Clusters have proven to be a viable means to achieve large-scale parallelism for computationally demanding scientific problem solving. The relative ease with which more computing, network, and storage resources can be added to a cluster and the available systems software to support them, especially the Linux OS, has made clusters a system of choice for many laboratories. This is not to say that it is also relatively easy to program clusters or to achieve high-performance on cluster systems. While the MPI programming library provides a common programming foundation for clusters, the increasing degree of shared-memory parallelism on cluster nodes encourages mixed-mode styles, as might be obtained from a combination of MPI and OpenMP (or other multi-threading) methods. In either case, it is still necessary to apply performance tools to diagnose a variety of performance problems that can arise in cluster-based parallel execution.
Given the distributed memory system architecture of clusters, many of the performance issues result from the interplay of local computation and remote communication. While measurement techniques based on profiling are useful for highlighting how execution time is spent within (parallel) threads on a single node, process communication behavior between nodes can be only summarized. Profiling may give some insight into communication hotspots or messaging imbalances, but it loses all information about time-dependent communication behavior. In contrast, measurement techniques based on event tracing reveal parallel execution dynamics, allowing users to identify temporal patterns of poor performance behavior at different regions of program execution. The regrettable disadvantage of tracing is the large amount of trace data produced, especially for long running programs, complicating runtime I/O, off-line storage, and post-mortem analysis.
In this paper, we focus our attention on the problem of scalable trace analysis. We propose an integrated performance analysis approach for clusters with the following major goals in mind:

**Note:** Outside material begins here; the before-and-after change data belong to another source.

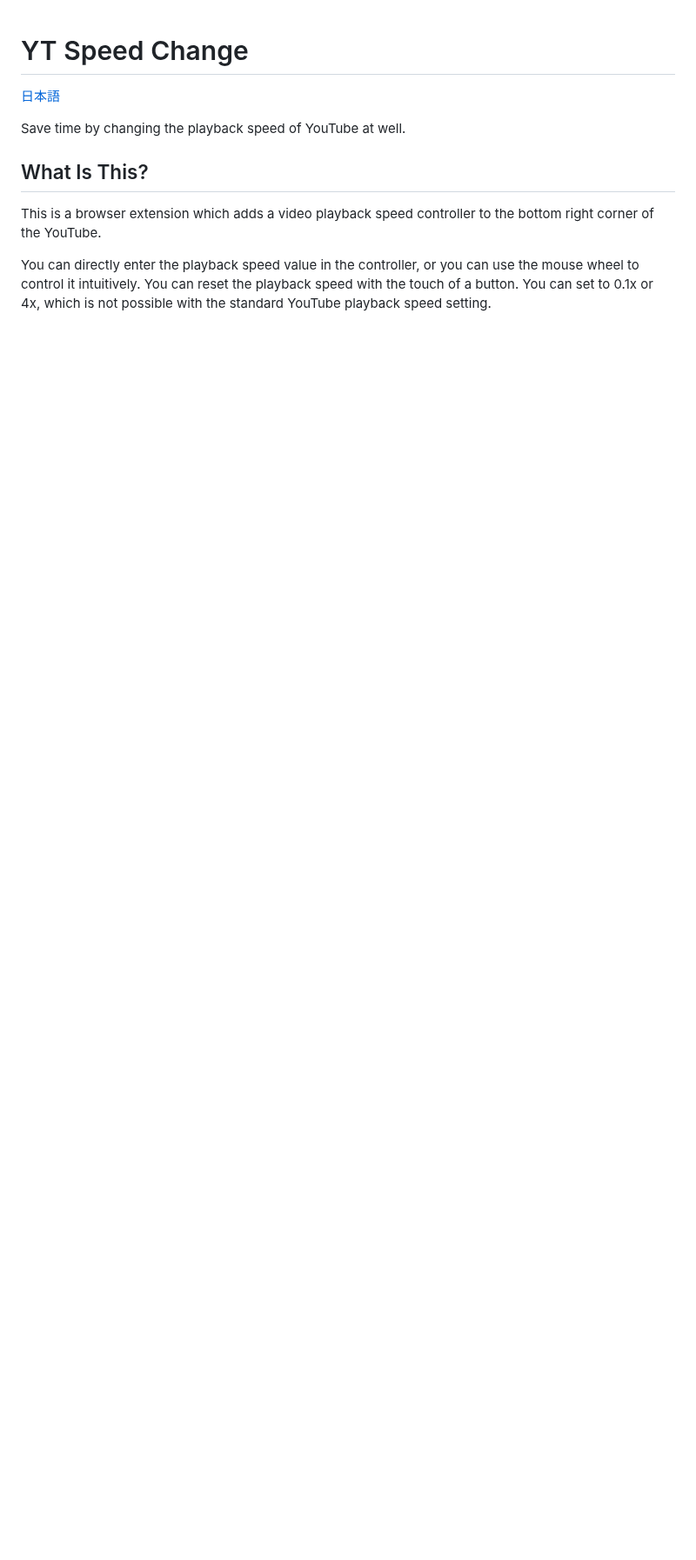
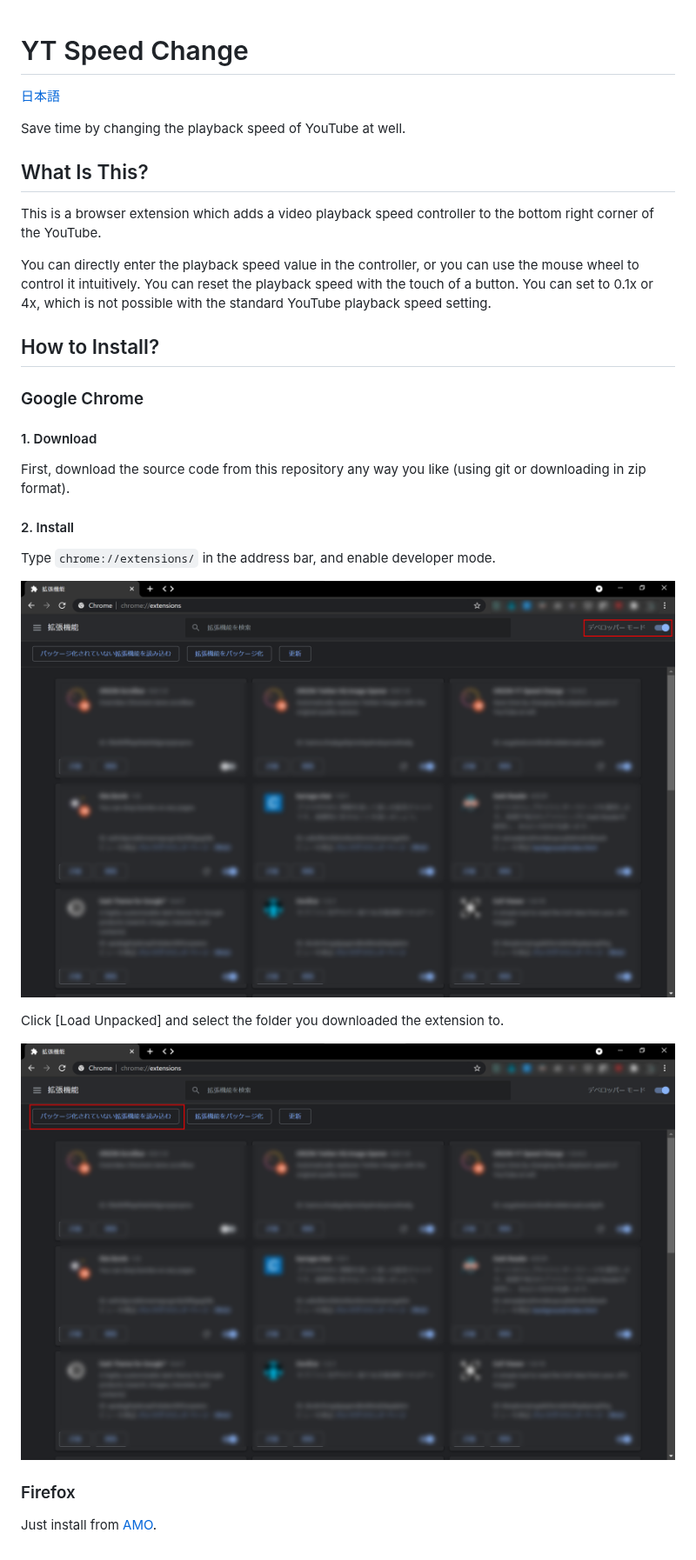
Before and after one commit to Robot-Inventor/yt-speed-change, a Markdown page: README.md, the part around the change. Shown at 87% size. Rendered like a GitHub page; pictures changed too: image/for_readme/chrome_extensions.png (added), image/for_readme/chrome_extensions2.png (added); blank space fills up the shorter version.

```diff
--- a/README.md
+++ b/README.md
@@ -9,3 +9,25 @@ Save time by changing the playback speed of YouTube at well.
 This is a browser extension which adds a video playback speed controller to the bottom right corner of the YouTube.
 
 You can directly enter the playback speed value in the controller, or you can use the mouse wheel to control it intuitively. You can reset the playback speed with the touch of a button. You can set to 0.1x or 4x, which is not possible with the standard YouTube playback speed setting.
+
+## How to Install?
+
+### Google Chrome
+
+#### 1. Download
+
+First, download the source code from this repository any way you like (using git or downloading in zip format).
+
+#### 2. Install
+
+Type ``chrome://extensions/`` in the address bar, and enable developer mode.
+
+![Screenshot](image/for_readme/chrome_extensions.png)
+
+Click [Load Unpacked] and select the folder you downloaded the extension to.
+
+![Screenshot](image/for_readme/chrome_extensions2.png)
+
+### Firefox
+
+Just install from [AMO](https://addons.mozilla.org/ja/firefox/addon/yt-speed-change/).
```
Also changed, not shown: README_ja.md (+22 -0 lines).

The paper begins with an overview of the VNG architecture, a prototype for parallel distributed performance analysis we developed at Dresden University of Technology in Germany. Each component is then described in more detail. The runtime system of VNG is particularly important for its scalability. We discuss its operation separately. Experiments were conducted to evaluate the trace processing improvements when using multiple cluster nodes for analysis. These results are shown for two different platforms and compared to baseline performance for the Vampir [3,4] trace visualization system. The paper concludes with a discussion of the work and directions for the future.